In the second line of the couplet, he ventures to explain the same. “katra pin” – “after learning” – what is to be done? Any piece of knowledge is of no use if it is not put into use. However, how does one use the knowledge gained, depends on certain personal choices as well as social compulsions and expectations. Because of any fear or hesitation or reservation, one cannot go into a ‘mute mode’ after learning. There are certain obligations to the learner to discharge, in terms of one’s gratitude to the society which has facilitated this human empowerment. The entire course of life has to reflect the wisdom of one’s learning. The learning should help the learner to be a part of a creative community, to create for the needs of the future,

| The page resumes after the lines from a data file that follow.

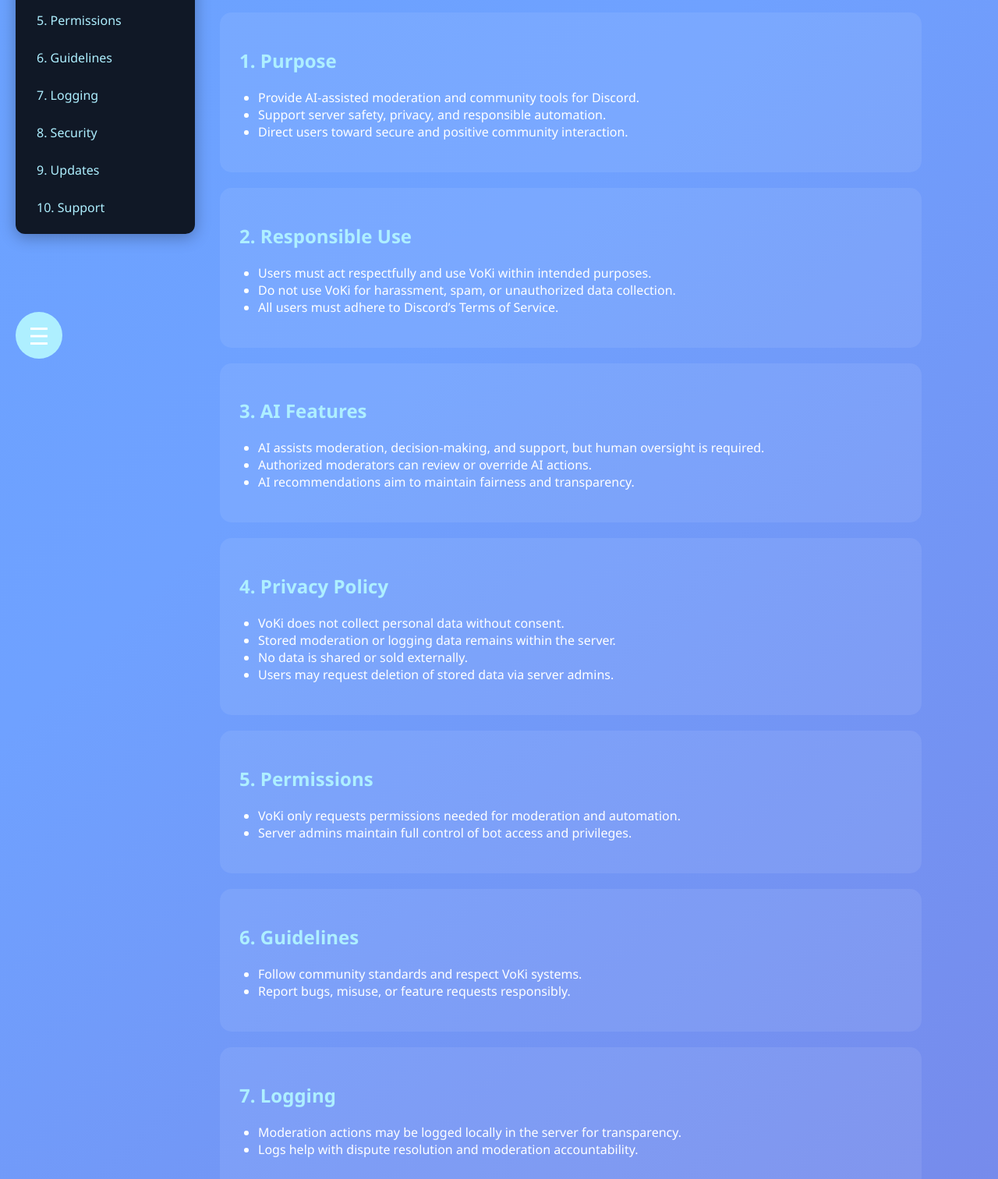
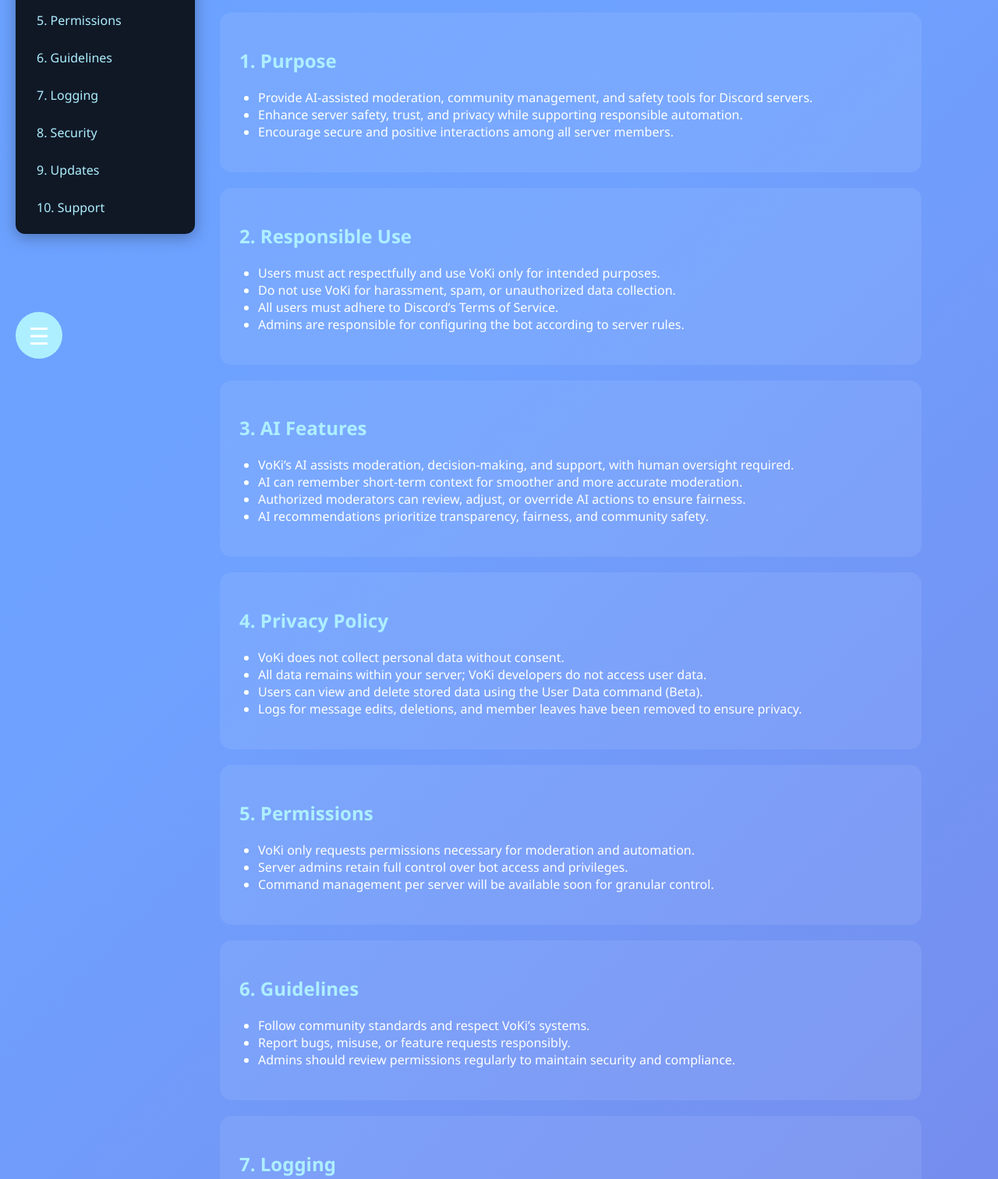
Before and after one commit to Vaztinix/VoKi, a website: page tos.html in a window 1280 px wide. Shown: the part 300-1812 px from the top of the page at 78% size. Drawn offline with Linux system fonts and the light colour scheme.

Commit message:
Update tos.html

```diff
--- a/tos.html
+++ b/tos.html
@@ -143,6 +143,7 @@
 }
 .card:hover { background: var(--card-hover); transform: translateY(-3px); }
 ul { padding-left: 1.5rem; }
+a { color: var(--primary); }
 
 /* Footer */
 footer {
@@ -267,27 +268,29 @@
   <div class="card" id="purpose">
     <h2>1. Purpose</h2>
     <ul>
-      <li>Provide AI-assisted moderation and community tools for Discord.</li>
-      <li>Support server safety, privacy, and responsible automation.</li>
-      <li>Direct users toward secure and positive community interaction.</li>
+      <li>Provide AI-assisted moderation, community management, and safety tools for Discord servers.</li>
+      <li>Enhance server safety, trust, and privacy while supporting responsible automation.</li>
+      <li>Encourage secure and positive interactions among all server members.</li>
     </ul>
   </div>
 
   <div class="card" id="responsible">
     <h2>2. Responsible Use</h2>
     <ul>
-      <li>Users must act respectfully and use VoKi within intended purposes.</li>
+      <li>Users must act respectfully and use VoKi only for intended purposes.</li>
       <li>Do not use VoKi for harassment, spam, or unauthorized data collection.</li>
       <li>All users must adhere to Discord’s Terms of Service.</li>
+      <li>Admins are responsible for configuring the bot according to server rules.</li>
     </ul>
   </div>
 
   <div class="card" id="ai">
     <h2>3. AI Features</h2>
     <ul>
-      <li>AI assists moderation, decision-making, and support, but human oversight is required.</li>
-      <li>Authorized moderators can review or override AI actions.</li>
-      <li>AI recommendations aim to maintain fairness and transparency.</li>
+      <li>VoKi’s AI assists moderation, decision-making, and support, with human oversight required.</li>
+      <li>AI can remember short-term context for smoother and more accurate moderation.</li>
+      <li>Authorized moderators can review, adjust, or override AI actions to ensure fairness.</li>
+      <li>AI recommendations prioritize transparency, fairness, and community safety.</li>
     </ul>
   </div>
 
@@ -295,55 +298,62 @@
     <h2>4. Privacy Policy</h2>
     <ul>
       <li>VoKi does not collect personal data without consent.</li>
-      <li>Stored moderation or logging data remains within the server.</li>
-      <li>No data is shared or sold externally.</li>
-      <li>Users may request deletion of stored data via server admins.</li>
+      <li>All data remains within your server; VoKi developers do not access user data.</li>
+      <li>Users can view and delete stored data using the User Data command (Beta).</li>
+      <li>Logs for message edits, deletions, and member leaves have been removed to ensure privacy.</li>
     </ul>
   </div>
 
   <div class="card" id="permissions">
     <h2>5. Permissions</h2>
     <ul>
-      <li>VoKi only requests permissions needed for moderation and automation.</li>
-      <li>Server admins maintain full control of bot access and privileges.</li>
+      <li>VoKi only requests permissions necessary for moderation and automation.</li>
+      <li>Server admins retain full control over bot access and privileges.</li>
+      <li>Command management per server will be available soon for granular control.</li>
     </ul>
   </div>
 
   <div class="card" id="guidelines">
     <h2>6. Guidelines</h2>
     <ul>
-      <li>Follow community standards and respect VoKi systems.</li>
+      <li>Follow community standards and respect VoKi’s systems.</li>
       <li>Report bugs, misuse, or feature requests responsibly.</li>
+      <li>Admins should review permissions regularly to maintain security and compliance.</li>
     </ul>
   </div>
 
   <div class="card" id="logging">
     <h2>7. Logging</h2>
     <ul>
-      <li>Moderation actions may be logged locally in the server for transparency.</li>
-      <li>Logs help with dispute resolution and moderation accountability.</li>
+      <li>Moderation actions may be logged locally for transparency and accountability.</li>
+      <li>Privacy-first logging ensures no sensitive message content is stored externally.</li>
+      <li>Logs assist in dispute resolution and community management.</li>
     </ul>
   </div>
 
   <div class="card" id="security">
     <h2>8. Security</h2>
     <ul>
-      <li>VoKi employs secure coding practices and permission handling.</li>
-      <li>Admins are encouraged to review access and command permissions periodically.</li>
+      <li>VoKi uses secure coding practices and careful permission handling.</li>
+      <li>Admins are encouraged to review access and commands periodically.</li>
+      <li>All server interactions are designed to minimize data exposure.</li>
     </ul>
   </div>
 
   <div class="card" id="updates">
     <h2>9. Updates</h2>
     <ul>
-      <li>VoKi may be updated to improve functionality, security, or AI moderation capabilities.</li>
-      <li>Major changes will be communicated via Discord server announcements.</li>
+      <li>VoKi may receive updates to improve functionality, security, or AI moderation.</li>
+      <li>Major changes, including new features or privacy policies, will be communicated via Discord announcements.</li>
+      <li>Removed all Roblox integrations to focus fully on Discord moderation.</li>
+      <li>Multilingual support is temporarily paused while accuracy and privacy improvements are implemented.</li>
     </ul>
   </div>
 
   <div class="card" id="support">
     <h2>10. Support</h2>
-    <p>Need assistance or have concerns? Visit our <a href="https://discord.gg/PKWJuRrgUd" target="_blank" style="color: var(--primary);">support server</a>.</p>
+    <p>Need assistance or have concerns? Visit our <a href="https://discord.gg/PKWJuRrgUd" target="_blank">support server</a>.</p>
+    <p>If you enjoy VoKi, consider leaving a review on Top.gg: <a href="https://top.gg/bot/1375943730951098549#reviews" target="_blank">Top.gg Reviews</a></p>
   </div>
 </div>
 
```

So, what does one do after learning?
“Nirkka” meaning “stand” – position yourself, says the poet. The position a learner designs, articulates and awards oneself should reflect the wisdom, the maturity, the experience and the information one has acquired during his long journey of learning. Instead of saying, what are the things one should do subsequent to learning, the poet again gives the responsibility to the learner. One must learn how to position oneself and this calls for a high degree of social consciousness, skills in relationship management, a deep insight into one’s operational geography and one’s own desire and direction for further growth.
In a world which is increasingly consumerist, where cutting edge competition matters, where people would like to seek and acquire positions whether one deserves it or not, where people would like to misuse, abuse and profuse through positions in which they are placed, the words of Thiruvalluvar have a powerful message. He says “atharkkuth thaga” – meaning “appropriate to the learning one has got”. In other words, if one is not going to reflect ethics, life skills, wisdom, maturity and intellectual and emotional skills one has acquired through learning, then the entire exercise of learning becomes useless, irrelevant and unproductive.
In the entire exercise of the explanation of learning, the poet-saint does not talk of any achievement or reward as the goal or aim of learning. The definition distances itself from any competitive learning or comparison between individuals as a result of learning. Learning is a personal empowerment of a vibrant human being and the individual should seek to learn to understand the meaning of life both in the personal as well as universal context. The definition, thus, rejects the modern perspectives of learning, largely aimed at bread and butter aim, and on certification of learning through certain minimal.
Through a small couplet (Kural), Thiruvalluvar, has been able to focus on several of the established philosophies and concepts deliberated in the current and the past century. Further, the Kural, also both directly and indirectly refers to all the four pillars of learning postulated for the 21st century by UNESCO in its document ‘Learning: The Treasure Within” – “Learning to Know; Learning to Do: Learning to get Together; Learning to Be.” Certainly, this Thirukkural focuses on – the need for knowledge, the process of acquisition of knowledge, the authenticity of knowledge, the action born out of knowledge, the positioning of the learner subsequent to knowledge acquisition in a social set up and learning to celebrate the self.